When the economy is doing badly, Government popularity takes a nosedive. That may sound like commonsense. But now it has been proved by politics lecturer Neil Gavin of Liverpool University.
He and his research assistant spent a year analysing economics coverage on television news. Taking topics, such as inflation, unemployment, interest rates and tax, they looked at whether the stories were good or bad news for the Government. The results were matched with the Government's poll ratings.
"The results were very, very clear," said Dr Gavin. "The relationship jumps out."
Their research, funded with a Pounds 25,000 grant from the Economic and Social Research Council, found that for every piece of good or bad news the Government's popularity rose or fell by 0.2 per cent. The figure sounds small. But the effect in the long term is significant.
In any given week, the BBC and ITV run an average or two or three economic news stories. "Many small changes in the short term may make a considerable contribution to Government popularity in the medium term," said Dr Gavin.
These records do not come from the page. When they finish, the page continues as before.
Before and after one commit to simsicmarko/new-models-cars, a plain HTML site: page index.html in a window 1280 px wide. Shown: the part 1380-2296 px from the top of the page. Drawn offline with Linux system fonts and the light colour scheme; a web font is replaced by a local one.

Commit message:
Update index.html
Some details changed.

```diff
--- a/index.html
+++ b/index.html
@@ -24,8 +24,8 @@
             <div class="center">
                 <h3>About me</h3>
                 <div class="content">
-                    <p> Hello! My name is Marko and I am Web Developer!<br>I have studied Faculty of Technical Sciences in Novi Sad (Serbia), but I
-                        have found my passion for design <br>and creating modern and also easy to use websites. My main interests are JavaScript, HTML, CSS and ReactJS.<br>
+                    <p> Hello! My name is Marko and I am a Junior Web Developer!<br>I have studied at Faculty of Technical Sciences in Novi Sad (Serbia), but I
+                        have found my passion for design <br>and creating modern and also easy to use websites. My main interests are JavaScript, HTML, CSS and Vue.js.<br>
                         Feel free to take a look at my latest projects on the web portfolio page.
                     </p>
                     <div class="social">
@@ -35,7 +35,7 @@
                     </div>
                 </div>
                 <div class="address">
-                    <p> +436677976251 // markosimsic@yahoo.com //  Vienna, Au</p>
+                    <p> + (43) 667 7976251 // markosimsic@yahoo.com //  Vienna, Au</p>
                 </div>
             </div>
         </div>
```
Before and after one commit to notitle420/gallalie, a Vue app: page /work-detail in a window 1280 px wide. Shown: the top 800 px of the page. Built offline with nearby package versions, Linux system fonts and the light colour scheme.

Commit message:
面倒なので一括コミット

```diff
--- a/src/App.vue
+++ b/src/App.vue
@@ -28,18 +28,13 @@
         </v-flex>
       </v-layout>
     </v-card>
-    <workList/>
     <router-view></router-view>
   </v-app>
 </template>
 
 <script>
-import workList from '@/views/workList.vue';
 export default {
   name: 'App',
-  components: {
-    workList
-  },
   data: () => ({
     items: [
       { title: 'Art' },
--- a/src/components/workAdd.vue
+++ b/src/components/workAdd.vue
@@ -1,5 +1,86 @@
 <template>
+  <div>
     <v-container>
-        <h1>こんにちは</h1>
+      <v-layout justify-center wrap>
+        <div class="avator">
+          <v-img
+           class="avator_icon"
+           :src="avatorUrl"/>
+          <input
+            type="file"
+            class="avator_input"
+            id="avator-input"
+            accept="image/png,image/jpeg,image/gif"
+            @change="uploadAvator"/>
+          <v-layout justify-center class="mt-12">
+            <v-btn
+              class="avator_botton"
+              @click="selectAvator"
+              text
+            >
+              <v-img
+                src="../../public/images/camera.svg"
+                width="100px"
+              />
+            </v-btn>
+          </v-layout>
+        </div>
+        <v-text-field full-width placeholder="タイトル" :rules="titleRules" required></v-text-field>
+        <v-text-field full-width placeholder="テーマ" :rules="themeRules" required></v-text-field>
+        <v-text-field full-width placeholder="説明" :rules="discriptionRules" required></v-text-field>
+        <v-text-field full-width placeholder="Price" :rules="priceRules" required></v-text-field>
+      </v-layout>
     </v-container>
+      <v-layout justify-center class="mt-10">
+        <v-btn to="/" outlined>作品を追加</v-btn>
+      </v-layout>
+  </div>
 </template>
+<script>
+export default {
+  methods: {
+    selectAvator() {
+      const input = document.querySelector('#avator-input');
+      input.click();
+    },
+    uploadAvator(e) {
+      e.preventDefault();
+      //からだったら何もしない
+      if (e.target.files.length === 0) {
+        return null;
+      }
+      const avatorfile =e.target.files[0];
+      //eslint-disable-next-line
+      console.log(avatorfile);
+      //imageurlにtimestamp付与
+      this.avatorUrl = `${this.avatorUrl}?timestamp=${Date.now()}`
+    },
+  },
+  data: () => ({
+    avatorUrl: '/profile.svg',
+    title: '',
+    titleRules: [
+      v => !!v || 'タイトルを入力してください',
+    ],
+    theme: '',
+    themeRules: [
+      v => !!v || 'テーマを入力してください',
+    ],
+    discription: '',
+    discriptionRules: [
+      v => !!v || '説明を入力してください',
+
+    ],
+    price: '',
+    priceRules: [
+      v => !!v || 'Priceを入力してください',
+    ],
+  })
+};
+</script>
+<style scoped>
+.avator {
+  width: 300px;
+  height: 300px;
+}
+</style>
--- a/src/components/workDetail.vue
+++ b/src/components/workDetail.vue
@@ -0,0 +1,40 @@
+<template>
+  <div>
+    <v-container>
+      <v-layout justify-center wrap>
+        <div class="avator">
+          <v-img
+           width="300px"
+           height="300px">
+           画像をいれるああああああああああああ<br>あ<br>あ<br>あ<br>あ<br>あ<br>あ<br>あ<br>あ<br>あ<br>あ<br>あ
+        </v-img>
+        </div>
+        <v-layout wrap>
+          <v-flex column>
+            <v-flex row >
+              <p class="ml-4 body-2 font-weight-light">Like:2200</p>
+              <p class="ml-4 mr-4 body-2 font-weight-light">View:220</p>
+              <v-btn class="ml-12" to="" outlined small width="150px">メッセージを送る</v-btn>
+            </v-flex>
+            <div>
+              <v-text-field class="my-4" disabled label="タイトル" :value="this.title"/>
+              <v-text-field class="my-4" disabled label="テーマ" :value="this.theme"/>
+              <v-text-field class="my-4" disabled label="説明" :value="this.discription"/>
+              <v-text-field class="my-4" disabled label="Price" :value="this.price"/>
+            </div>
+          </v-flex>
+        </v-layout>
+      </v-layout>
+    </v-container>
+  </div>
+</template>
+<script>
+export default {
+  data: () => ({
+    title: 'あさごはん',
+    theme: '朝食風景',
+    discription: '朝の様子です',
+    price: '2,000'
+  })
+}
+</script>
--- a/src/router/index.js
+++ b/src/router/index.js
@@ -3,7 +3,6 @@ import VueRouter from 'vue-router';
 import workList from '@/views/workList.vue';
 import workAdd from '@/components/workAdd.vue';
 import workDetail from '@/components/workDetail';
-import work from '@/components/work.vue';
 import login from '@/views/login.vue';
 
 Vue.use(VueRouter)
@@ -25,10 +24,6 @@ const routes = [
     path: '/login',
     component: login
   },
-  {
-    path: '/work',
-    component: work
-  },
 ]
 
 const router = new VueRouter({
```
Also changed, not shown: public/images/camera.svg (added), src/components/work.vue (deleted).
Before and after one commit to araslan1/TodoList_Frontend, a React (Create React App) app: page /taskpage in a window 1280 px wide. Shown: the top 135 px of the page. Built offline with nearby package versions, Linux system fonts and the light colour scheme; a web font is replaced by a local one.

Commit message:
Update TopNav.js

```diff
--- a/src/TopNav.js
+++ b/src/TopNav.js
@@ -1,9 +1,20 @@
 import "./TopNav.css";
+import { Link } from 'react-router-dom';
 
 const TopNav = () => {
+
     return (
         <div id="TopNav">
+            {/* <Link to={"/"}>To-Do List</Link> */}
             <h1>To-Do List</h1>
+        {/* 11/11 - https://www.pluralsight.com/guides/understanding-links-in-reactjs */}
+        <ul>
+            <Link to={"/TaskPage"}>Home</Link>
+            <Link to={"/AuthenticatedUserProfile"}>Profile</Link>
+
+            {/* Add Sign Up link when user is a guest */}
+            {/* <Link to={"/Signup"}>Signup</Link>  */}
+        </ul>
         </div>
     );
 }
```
The implication will not surprise anyone: by engineering an economic revival in the year before an election, a Government may gain an electoral advantage. The problem for governments is that such economic revivals are not so easy to bring about.
In follow-up research Dr Gavin found people had hazy ideas about economic terms like gross domestic product, the public sector borrowing requirement, interest rates and inflation. But that did not prevent them knowing when an economic story was bad news for the Government.